*Provided material*:
----------------------------------------
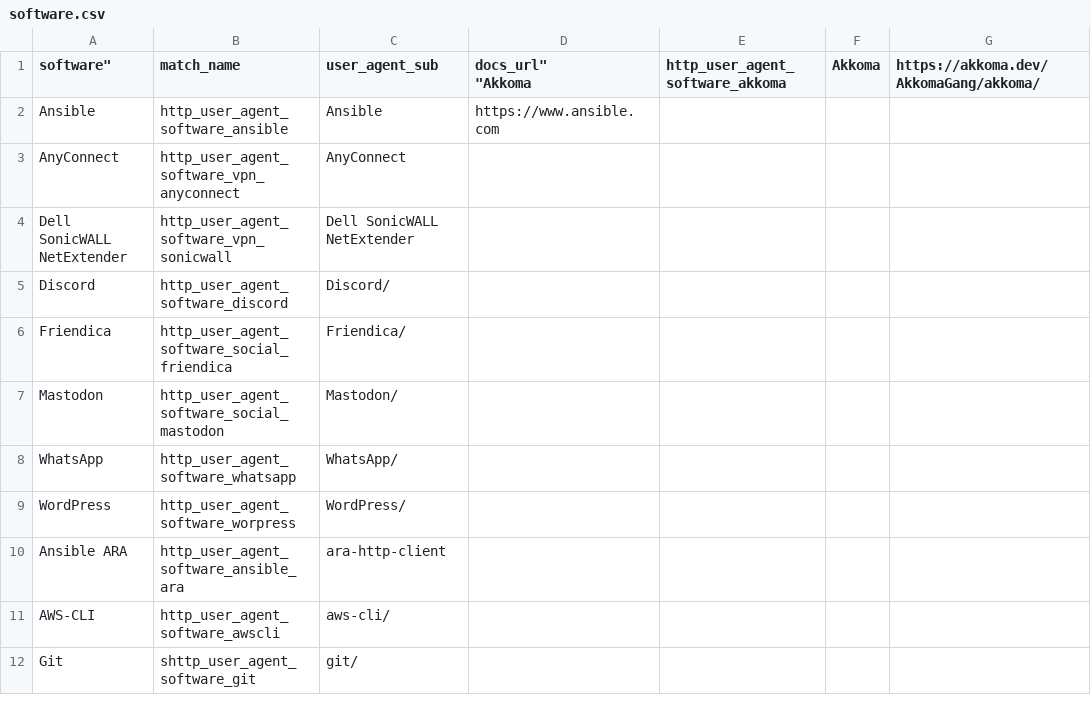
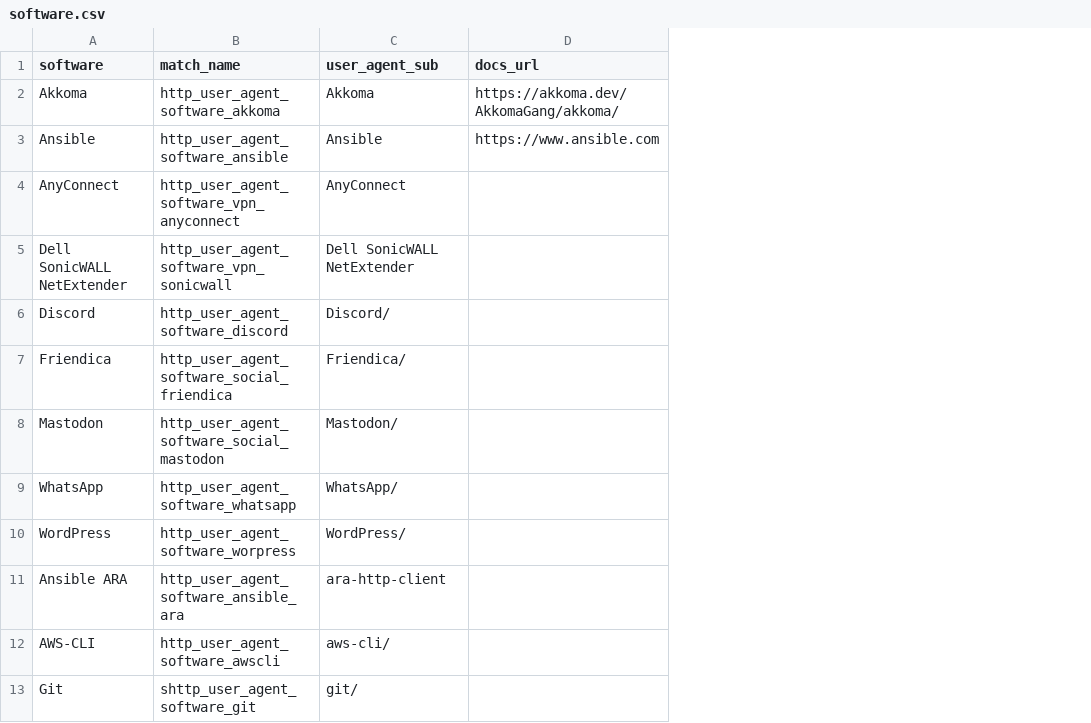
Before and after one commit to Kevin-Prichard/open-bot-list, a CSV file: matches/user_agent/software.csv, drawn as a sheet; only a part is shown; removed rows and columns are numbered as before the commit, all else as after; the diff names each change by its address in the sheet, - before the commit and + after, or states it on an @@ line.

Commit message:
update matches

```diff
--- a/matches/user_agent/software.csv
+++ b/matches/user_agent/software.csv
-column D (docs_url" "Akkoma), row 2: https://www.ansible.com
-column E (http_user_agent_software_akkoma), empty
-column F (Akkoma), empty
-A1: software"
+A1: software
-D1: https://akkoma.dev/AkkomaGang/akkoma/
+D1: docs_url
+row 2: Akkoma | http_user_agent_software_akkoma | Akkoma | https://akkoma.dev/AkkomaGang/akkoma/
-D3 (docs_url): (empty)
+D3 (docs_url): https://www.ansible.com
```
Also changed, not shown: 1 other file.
----------------------------------------
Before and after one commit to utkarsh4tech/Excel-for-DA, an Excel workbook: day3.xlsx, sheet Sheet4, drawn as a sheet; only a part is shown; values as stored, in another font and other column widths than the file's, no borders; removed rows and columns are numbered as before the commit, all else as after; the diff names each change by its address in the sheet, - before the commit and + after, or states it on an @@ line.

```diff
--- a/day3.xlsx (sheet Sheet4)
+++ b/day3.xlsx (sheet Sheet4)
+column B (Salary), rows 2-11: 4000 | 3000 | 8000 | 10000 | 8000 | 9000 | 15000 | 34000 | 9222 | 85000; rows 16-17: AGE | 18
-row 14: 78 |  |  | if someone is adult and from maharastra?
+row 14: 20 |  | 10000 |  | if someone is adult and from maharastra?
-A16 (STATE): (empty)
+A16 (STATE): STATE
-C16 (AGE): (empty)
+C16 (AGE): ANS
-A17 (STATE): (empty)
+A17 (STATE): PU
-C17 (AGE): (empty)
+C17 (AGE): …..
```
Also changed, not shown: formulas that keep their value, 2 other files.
----------------------------------------
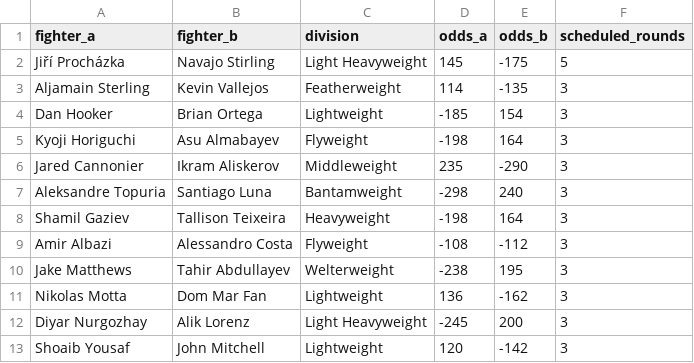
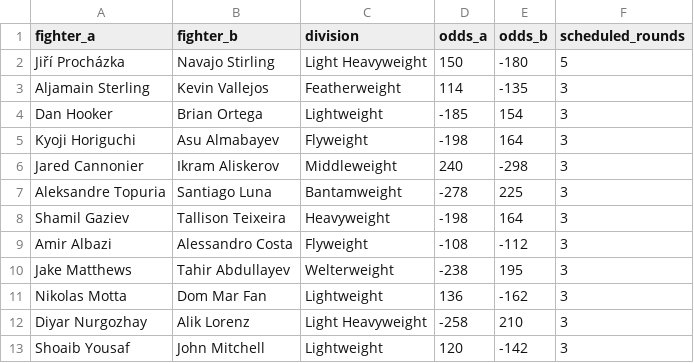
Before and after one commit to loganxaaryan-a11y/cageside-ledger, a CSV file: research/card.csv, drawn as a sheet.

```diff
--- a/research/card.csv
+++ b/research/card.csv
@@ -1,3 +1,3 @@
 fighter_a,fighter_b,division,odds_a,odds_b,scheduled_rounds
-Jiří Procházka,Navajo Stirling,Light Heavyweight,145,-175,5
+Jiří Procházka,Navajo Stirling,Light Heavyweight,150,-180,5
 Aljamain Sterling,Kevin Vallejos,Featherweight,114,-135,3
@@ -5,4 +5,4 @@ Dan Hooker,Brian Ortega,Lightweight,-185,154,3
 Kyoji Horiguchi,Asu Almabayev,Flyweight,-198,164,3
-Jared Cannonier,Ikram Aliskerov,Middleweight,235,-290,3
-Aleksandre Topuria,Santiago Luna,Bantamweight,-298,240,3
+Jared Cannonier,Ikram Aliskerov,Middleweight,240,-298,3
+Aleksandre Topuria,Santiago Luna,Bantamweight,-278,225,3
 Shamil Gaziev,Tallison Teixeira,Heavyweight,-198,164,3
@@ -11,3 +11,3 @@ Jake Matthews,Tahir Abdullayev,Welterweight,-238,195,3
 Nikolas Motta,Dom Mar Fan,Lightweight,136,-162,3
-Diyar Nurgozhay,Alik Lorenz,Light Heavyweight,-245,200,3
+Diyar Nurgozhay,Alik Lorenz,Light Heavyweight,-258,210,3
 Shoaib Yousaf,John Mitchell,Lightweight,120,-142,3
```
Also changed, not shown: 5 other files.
----------------------------------------
Return each line from the records that includes the word "Heavyweight".

*Answer*:
-Jiří Procházka,Navajo Stirling,Light Heavyweight,145,-175,5
+Jiří Procházka,Navajo Stirling,Light Heavyweight,150,-180,5
 Shamil Gaziev,Tallison Teixeira,Heavyweight,-198,164,3
-Diyar Nurgozhay,Alik Lorenz,Light Heavyweight,-245,200,3
+Diyar Nurgozhay,Alik Lorenz,Light Heavyweight,-258,210,3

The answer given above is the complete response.